She tried attracting help by honking the van's horn, but soon figured it couldn't be heard above the roar of the water that was rapidly turning the wash into a river, which eventually measured some 20 feet wide and up to 6 feet deep. After a log broadsided the van and set it adrift she climbed out, perching momentarily on the hood.
"I thought I could wade across," she said. "I grabbed hold of the grill and got in the water. The force of the water was so strong that it put me into a horizontal position and took my cowboy boots off. All I could do was hang on. I felt the van turning over. I turned loose so I wouldn't end up under the van. I was swept downstream, end over end.
"After a little while, I saw a young man standing on the embankment. I yelled for help, then was upended again. The next thing I knew, he grabbed me."
The young man was Mark White, a muscular high school football player, who stands 6-foot-1 and weighs 190 pounds. Sister Swanson, according to one of her friends, is "tiny, about 5-foot-3, and weighs no more than 98 pounds, soaking wet."
Mark had gone into the yard to look at the wash behind his family's property. He heard Sister Swanson yell. "When I saw her, I realized she was in big trouble," he said. "I was up on a hill, and a fence and some bushes were between us. I ran to the end of the fence, where it was clear. When I got there, I had about two seconds before I had to jump into the water."
Mark said he didn't really think about what he was doing. "I just acted on reflex. I jumped as far out into the water as I could and landed just kind of downstream from where she was coming. She was there immediately. She rammed into me and knocked me back a little. I lost my footing, so we were both carried some distance."

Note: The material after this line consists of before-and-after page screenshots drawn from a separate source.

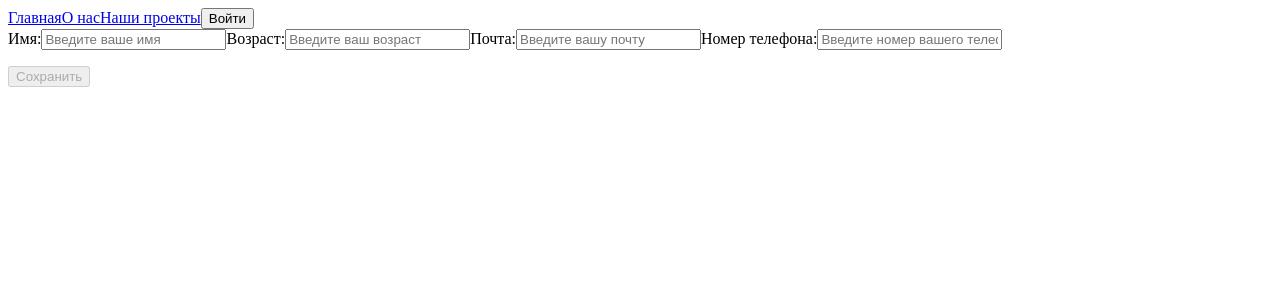
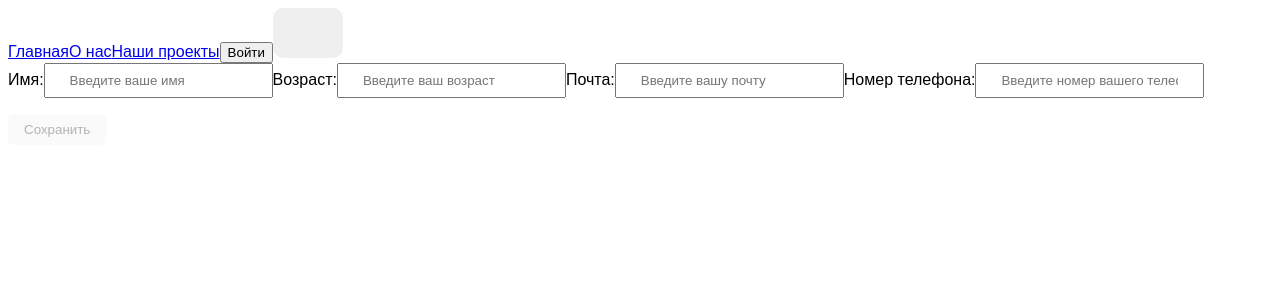
Before and after one commit to ekalka/react-prjct, a React (Create React App) app: page /about in a window 1280 px wide. Shown: the top 300 px of the page. Built offline with nearby package versions, Linux system fonts and the light colour scheme.

Commit message:
added styles

```diff
--- a/src/App.tsx
+++ b/src/App.tsx
@@ -1,11 +1,13 @@
 import React from 'react';
 import { Navbar } from "./core/components/navbarComp";
 import { MainRouter } from "./core/routing/MainRouter";
+import {GlobalStyles} from "./GlobalStyles";
 const App: React.FC = () => {
   return (
     <>
-      <Navbar />
-      <MainRouter />
+      <GlobalStyles/>
+          <Navbar />
+          <MainRouter />
     </>
   );
 };
--- a/src/GlobalStyles.tsx
+++ b/src/GlobalStyles.tsx
@@ -6,34 +6,49 @@ export const GlobalStyles = createGlobalStyle`
         --light: white;
         --transition: all .25s;
         --buttonColor: lightgrey;
-        --buttonColorDisabled: rgba(211, 211, 211, 0.467);
+        --buttonColorDisabled: rgba(124, 124, 124, 0.73);
     }
 
     html, body {
         background-color: var(--theme);
         color: var(--text-color);
+        font-family: Arial, sans-serif; /* Добавили шрифт */
     }
 
     *[data-theme=light] {
         transition: var(--transition);
         --theme: var(--light);
         --text-color: var(--dark);
+
         a {
             color: var(--dark);
+            text-decoration: underline; /* Добавили подчеркивание для ссылок */
+
+            &:hover {
+                color: darkblue; /* Изменили цвет при наведении на ссылку */
+            }
         }
+
         button {
             background: var(--buttonColor);
             color: var(--dark);
+            border-radius: 4px; /* Добавили скругление углов для кнопок */
+            padding: 8px 16px; /* Изменили отступы кнопок */
+
             &:disabled {
                 background: var(--buttonColorDisabled);
             }
         }
+
         svg path {
             fill: var(--dark);
         }
+
         thead, tbody, .ant-table-cell {
             background-color: var(--light) !important;
             color: var(--dark) !important;
+            border: 1px solid lightgrey; /* Добавили границу для ячеек таблицы */
+            padding: 8px; /* Изменили отступы ячеек таблицы */
         }
     }
 
@@ -41,22 +56,36 @@ export const GlobalStyles = createGlobalStyle`
         transition: var(--transition);
         --theme: var(--dark);
         --text-color: var(--light);
+
         a {
             color: var(--light);
+            text-decoration: none; /* Убрали подчеркивание для ссылок */
+
+            &:hover {
+                color: lightblue; /* Изменили цвет при наведении на ссылку */
+            }
         }
+
         button {
             background: var(--buttonColorDisabled);
             color: var(--light);
+            border-radius: 8px; /* Добавили более круглое скругление углов для кнопок */
+            padding: 12px 24px; /* Изменили отступы кнопок */
+
             &:disabled {
                 background: var(--buttonColor);
             }
         }
+
         svg path {
             fill: var(--light);
         }
+
         thead, tbody, .ant-table-cell {
             background-color: var(--dark) !important;
             color: var(--light) !important;
+            border: none; /* Убрали границу для ячеек таблицы */
+            padding: 12px; /* Изменили отступы ячеек таблицы */
         }
     }
 `;
--- a/src/core/components/aboutComp.tsx
+++ b/src/core/components/aboutComp.tsx
@@ -3,6 +3,17 @@ import { IMyForm } from "../interfaces/form-type";
 import { useForms } from "../hooks/useForms";
 import styled from "styled-components";
 
+const FormInput = styled.input`
+  color: --text-color;
+  padding: 0.5rem 1.5rem;
+`
+
+const FormButton = styled.button`
+  color: --text-color;
+  padding: 0.5rem 1rem;
+  border: 0;
+  border-radius: 5px;
+`
 
 export const About: React.FC = () => {
     const {tasks, setTasks} = useForms();
@@ -23,7 +34,7 @@ export const About: React.FC = () => {
         <form onSubmit={handleSubmit(saveElement)}>
             <label>
                 Имя:
-                <input
+                <FormInput
                     placeholder="Введите ваше имя"
                     type="text"
                     {...register("name", {
@@ -37,7 +48,7 @@ export const About: React.FC = () => {
             </label>
             <label>
                 Возраст:
-                <input
+                <FormInput
                     placeholder="Введите ваш возраст"
                     type="number"
                     {...register("age", {
@@ -51,7 +62,7 @@ export const About: React.FC = () => {
             </label>
             <label>
                 Почта:
-                <input
+                <FormInput
                     placeholder="Введите вашу почту"
                     type="email"
                     {...register("email", {
@@ -66,7 +77,7 @@ export const About: React.FC = () => {
             </label>
             <label>
                 Номер телефона:
-                <input
+                <FormInput
                     placeholder="Введите номер вашего телефона"
                     {...register("phoneNumber", {
                         required: "Обязательно к заполнению",
@@ -79,7 +90,7 @@ export const About: React.FC = () => {
                 />
             </label>
             <p>{errors.name?.message}</p>
-            <button disabled={!isValid} type="submit">Сохранить</button>
+            <FormButton disabled={!isValid} type="submit">Сохранить</FormButton>
             {tasks.map((task) => (
                 <p>
                     {task.name} - {task.age}
--- a/src/core/components/navbarComp.tsx
+++ b/src/core/components/navbarComp.tsx
@@ -2,6 +2,27 @@ import React from "react";
 import { NavLink } from 'react-router-dom';
 import { HOME_ROUTE, STUD_ROUTE, ABOUT_ROUTE, PRJ_ROUTE } from "../routing/configs";
 import { useAuth } from "../hooks/useAuth";
+import {useCurrentTheme} from "../hooks/useCurrentTheme";
+import styled from "styled-components";
+
+const Button = styled.button`
+  color: --text-color;
+  width: 150px;
+  height: 50px;
+  border: 0;
+  border-radius: 10px;
+  font-size: 20px;
+  cursor: pointer;
+`;
+
+const ChangeThemeButton = styled.button`
+  color: --text-color;
+  width: 70px;
+  height: 50px;
+  border: 0;
+  border-radius: 10px;
+  cursor: pointer;
+`;
 
 
 export const Navbar = () => {
@@ -10,7 +31,7 @@ export const Navbar = () => {
     const handleLogin = () => {
         setIsAuth(!isAuth);
     }
-
+    const { changeTheme } = useCurrentTheme();
     return (
             <header>
                 <nav>
@@ -19,6 +40,8 @@ export const Navbar = () => {
                     <NavLink className={'link'} to={PRJ_ROUTE}>Наши проекты</NavLink>
                     { isAuth && <NavLink className={'link'} to={STUD_ROUTE}>Наши студенты</NavLink> }
                     <button onClick={handleLogin}>{!isAuth ? 'Войти' : 'Выйти'}</button>
+                    <ChangeThemeButton onClick={() => changeTheme()}>
+                    </ChangeThemeButton>
                 </nav>
             </header>
     )
--- /dev/null
+++ b/src/core/hooks/useCurrentTheme.tsx
@@ -0,0 +1,13 @@
+import { useState } from "react";
+
+export const useCurrentTheme = () => {
+    const [currentTheme, setCurrentTheme] = useState<"dark" | "light">("light");
+
+    const changeTheme = () => {
+        const newTheme = currentTheme === "dark" ? "light" : "dark";
+        document.documentElement.setAttribute("data-theme", newTheme);
+        setCurrentTheme(newTheme);
+    };
+
+    return { currentTheme, setCurrentTheme, changeTheme };
+};
--- a/src/core/hooks/useTable.tsx
+++ b/src/core/hooks/useTable.tsx
@@ -36,7 +36,6 @@ export const useTable = () => {
     };
 
     const offset = (page - 1) * limit;
-    console.log(data)
   return ({
     data,
     isLoading,
```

Sister Swanson recalled that Mark kept telling her to hang on to him, but she couldn't. "My brain told me that was what I should do, but I couldn't